Start of Block

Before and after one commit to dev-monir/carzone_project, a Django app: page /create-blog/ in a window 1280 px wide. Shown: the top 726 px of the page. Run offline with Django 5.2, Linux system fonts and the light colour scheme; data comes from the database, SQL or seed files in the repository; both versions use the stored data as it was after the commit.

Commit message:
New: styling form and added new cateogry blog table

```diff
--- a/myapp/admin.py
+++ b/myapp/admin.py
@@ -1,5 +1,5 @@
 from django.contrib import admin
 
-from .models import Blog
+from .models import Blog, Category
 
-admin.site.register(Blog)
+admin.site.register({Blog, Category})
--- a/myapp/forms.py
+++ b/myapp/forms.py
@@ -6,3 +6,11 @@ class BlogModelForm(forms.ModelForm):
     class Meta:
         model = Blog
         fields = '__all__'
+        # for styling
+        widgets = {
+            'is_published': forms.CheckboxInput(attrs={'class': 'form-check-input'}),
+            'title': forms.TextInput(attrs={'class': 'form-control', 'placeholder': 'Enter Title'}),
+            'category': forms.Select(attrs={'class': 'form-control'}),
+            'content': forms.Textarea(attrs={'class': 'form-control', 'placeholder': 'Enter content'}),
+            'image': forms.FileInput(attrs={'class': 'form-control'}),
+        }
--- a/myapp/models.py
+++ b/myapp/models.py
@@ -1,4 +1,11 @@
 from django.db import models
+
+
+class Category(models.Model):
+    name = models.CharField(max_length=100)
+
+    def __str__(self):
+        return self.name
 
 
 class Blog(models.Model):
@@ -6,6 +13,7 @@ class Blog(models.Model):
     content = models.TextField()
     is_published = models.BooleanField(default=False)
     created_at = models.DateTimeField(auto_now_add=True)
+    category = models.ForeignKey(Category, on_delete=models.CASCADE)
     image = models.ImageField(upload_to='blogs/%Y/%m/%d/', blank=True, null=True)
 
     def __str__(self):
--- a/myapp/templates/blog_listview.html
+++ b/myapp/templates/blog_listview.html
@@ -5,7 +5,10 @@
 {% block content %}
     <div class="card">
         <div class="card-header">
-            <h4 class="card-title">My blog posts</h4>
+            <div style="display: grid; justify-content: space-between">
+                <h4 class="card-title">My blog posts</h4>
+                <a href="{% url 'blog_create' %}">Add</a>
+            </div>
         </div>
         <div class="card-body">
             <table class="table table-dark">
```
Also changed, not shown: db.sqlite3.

End of Block

● **Exercise objective**: Gather, from the listing above, every line carrying the word "forms".

● **Exercise solution**:
--- a/myapp/forms.py
+++ b/myapp/forms.py
@@ -6,3 +6,11 @@ class BlogModelForm(forms.ModelForm):
+            'is_published': forms.CheckboxInput(attrs={'class': 'form-check-input'}),
+            'title': forms.TextInput(attrs={'class': 'form-control', 'placeholder': 'Enter Title'}),
+            'category': forms.Select(attrs={'class': 'form-control'}),
+            'content': forms.Textarea(attrs={'class': 'form-control', 'placeholder': 'Enter content'}),
+            'image': forms.FileInput(attrs={'class': 'form-control'}),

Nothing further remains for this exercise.